Having defaulted on debts and teetered on the brink of bankruptcy, the state capital is selling off the never-built museum's collection, acquired at a cost of at least $8 million and perhaps $15 million in public funds. Even after earlier auctions shed thousands of items, an astonishing 8,000 or so more go on sale Monday.
The previous auctions, before Reed's 28-year reign ended in 2010, raised less than expected. Forecasts of next week's take vary, though few exceed what Reed spent. Guernsey's, which is handling the sell-off, isn't guessing.

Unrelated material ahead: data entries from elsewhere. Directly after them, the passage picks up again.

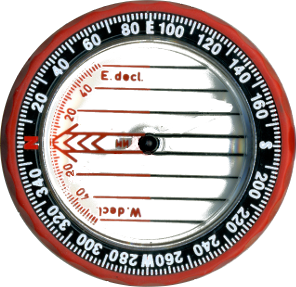
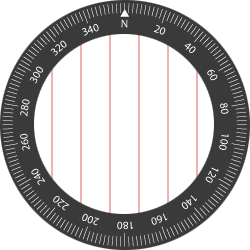
Added graphics.

diff --git a/src/compass/qml/Ui.qml b/src/compass/qml/Ui.qml
@@ -16,6 +16,13 @@ Rectangle {
         ui.northdeg = -azimuth
     }
 
+
+    Component.onCompleted: {
+
+        // Used to debug software remove THIS!!!!!!!!
+        //ui.state = "NavigationMode"
+    }
+
     function scaleChanged(scale) {
         if(ui.state != "MapMode") {
             return
@@ -127,6 +134,8 @@ Rectangle {
     }
 
 
+
+
     Button {
         id: toggleButton
 
@@ -197,7 +206,7 @@ Rectangle {
         State {
             name: "MapMode"
             PropertyChanges { target: map; opacity: 1.0; rotation: 0 }
-            PropertyChanges { target: compass; width: 260; height: 0.45625 * width; rotable: true; movable: true }
+            PropertyChanges { target: compass; width: 260; height: 0.453125 * width; rotable: true; movable: true }
             PropertyChanges { target: calibrationView; opacity: 0 }
             PropertyChanges { target: toggleButton; opacity: 1 }
             PropertyChanges { target: settingsButton; opacity: 1 }
@@ -205,8 +214,8 @@ Rectangle {
         },
         State {
             name: "NavigationMode"
-            PropertyChanges { target: map; opacity: 0.5; rotation: -compass.rotationOnMap }
-            PropertyChanges { target: compass; rotation: 0; x: 0; y: 34; width: 640; height: 292; rotable: false; movable: false }
+            PropertyChanges { target: map; opacity: 1.0; rotation: -compass.rotationOnMap }
+            PropertyChanges { target: compass; rotation: 0; x: 0; y: 34; width: 640; height: 290; rotable: false; movable: false }
             PropertyChanges { target: calibrationView; opacity: 0 }
             PropertyChanges { target: toggleButton; opacity: 1 }
             PropertyChanges { target: settingsButton; opacity: 0 }

diff --git a/src/compass/qml/Compass.qml b/src/compass/qml/Compass.qml
@@ -8,7 +8,7 @@ Image {
 
     y: 34
     width: 640; height: 292
-    source: "images/Walkers_compass_transparent.png"
+    source: "images/compassplate.png"
     fillMode: Image.PreserveAspectFit
     smooth: true
 
@@ -62,11 +62,23 @@ Image {
     }
 
     Image {
+        id: shadow
+
+        anchors {
+            fill: scale
+            margins: parent.width * -0.013
+        }
+
+        source: "images/scaleshadow.png"
+    }
+
+    Image {
         id: scale
 
         anchors {
-            right: parent.right; rightMargin: parent.width * 0.157
-            top: parent.top; bottom: parent.bottom
+            right: parent.right; rightMargin: parent.width * 0.18
+            top: parent.top; topMargin: parent.height * 0.06
+            bottom: parent.bottom; bottomMargin: parent.height * 0.06
         }
 
         width: height
@@ -90,7 +102,7 @@ Image {
             onDoubleClicked: RotationAnimation {
                 target: scale
                 property: "rotation"
-                to: -compass.rotation + 90
+                to: -compass.rotation
                 duration: 250
                 direction: RotationAnimation.Shortest
             }
@@ -115,7 +127,7 @@ Image {
 
         anchors.centerIn: scale
         height: scale.paintedHeight * 0.63
-        width: height * 0.209
+        width: height * 0.1214
 
         source: "images/compassneedle.png"
         smooth: true
@@ -123,7 +135,7 @@ Image {
         rotation: ui.northdeg - compass.rotation
         Behavior on rotation {
             RotationAnimation {
-                duration: 250
+                duration: 100
                 direction: RotationAnimation.Shortest
             }
         }

diff --git a/src/compass/qml/CalibrationView.qml b/src/compass/qml/CalibrationView.qml
@@ -12,10 +12,22 @@ Rectangle {
 
     onCalibrationLevelChanged: {
         if(calibrationLevel >= 1.0) {
-           calibrationCompletedAnimation.start()
+            calibrationCompletedAnimation.start()
         }
     }
 
+
+    Image {
+        id: shadow
+
+        anchors {
+            fill: scale
+            margins: parent.width * -0.013
+        }
+
+        source: "images/scaleshadow.png"
+        smooth: true
+    }
 
     Image {
         id: scale
@@ -28,13 +40,16 @@ Rectangle {
     }
 
     Image {
-        anchors.centerIn: scale
+        id: needle
 
-        width: height * 0.209; height: scale.paintedHeight * 0.63
+        anchors.centerIn: scale
+        width: height * 0.1214; height: scale.paintedHeight * 0.63
         source: "images/compassneedle.png"
         rotation: calibrationLevel * 360
 
         Behavior on rotation { PropertyAnimation { duration: 1000 } }
+
+        smooth: true
     }
 
     Arc {
@@ -112,7 +127,9 @@ Rectangle {
         }
 
         ScriptAction {
-            script: view.calibrated()
+            script: {
+                view.calibrated()
+            }
         }
     }
 }

diff --git a/src/compass/arc.h b/src/compass/arc.h
@@ -35,12 +35,6 @@ public:
         }
 
         painter->drawArc(0, 0, width(), height(), m_startAngle, m_spanAngle);
-
-
-        pen.setColor(QColor(50,50,50));
-        pen.setWidth(1);
-        painter->setPen(pen);
-        painter->drawRect(boundingRect());
     }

It's easy to see why. The collection includes potentially valuable items, such as a letter apparently signed by the precocious outlaw William H. "Billy the Kid" Bonney, and a dentist's chair said to have belonged to O.K. Corral gunfighter John Henry "Doc" Holliday. But Guernsey's is making no guarantees of authenticity. And it's also offering wagon-wheel benches, scores of old bottles, and more than one lot described as "10 lamp shades." There are also non-Western items dating to World War II or hailing from Africa. To hear the auctioneers tell it, sorting it all out is about as easy as determining how many people Billy the Kid actually shot.
Reed said in a statement that the collection was part of his ambitious plan to boost the city's economy by bringing in tourists with, among other attractions, five museums, two of which were realized. He argues that the frontier was an appropriate chapter of the American story to be told by museums in Harrisburg, which was "a supply center and a ferry crossing for pioneers" headed to the West - "an ever-evolving geographic area."
Whatever its purported historical and economic rationale, the former mayor's vision was far from right for his city of 50,000, nearly a third of whom are poor. Harrisburg has been buffeted by recession and deindustrialization as much as by manifest destiny. But the lesson of Reed's picked-through pile is that it takes more than bad luck to break a city. It takes bad government.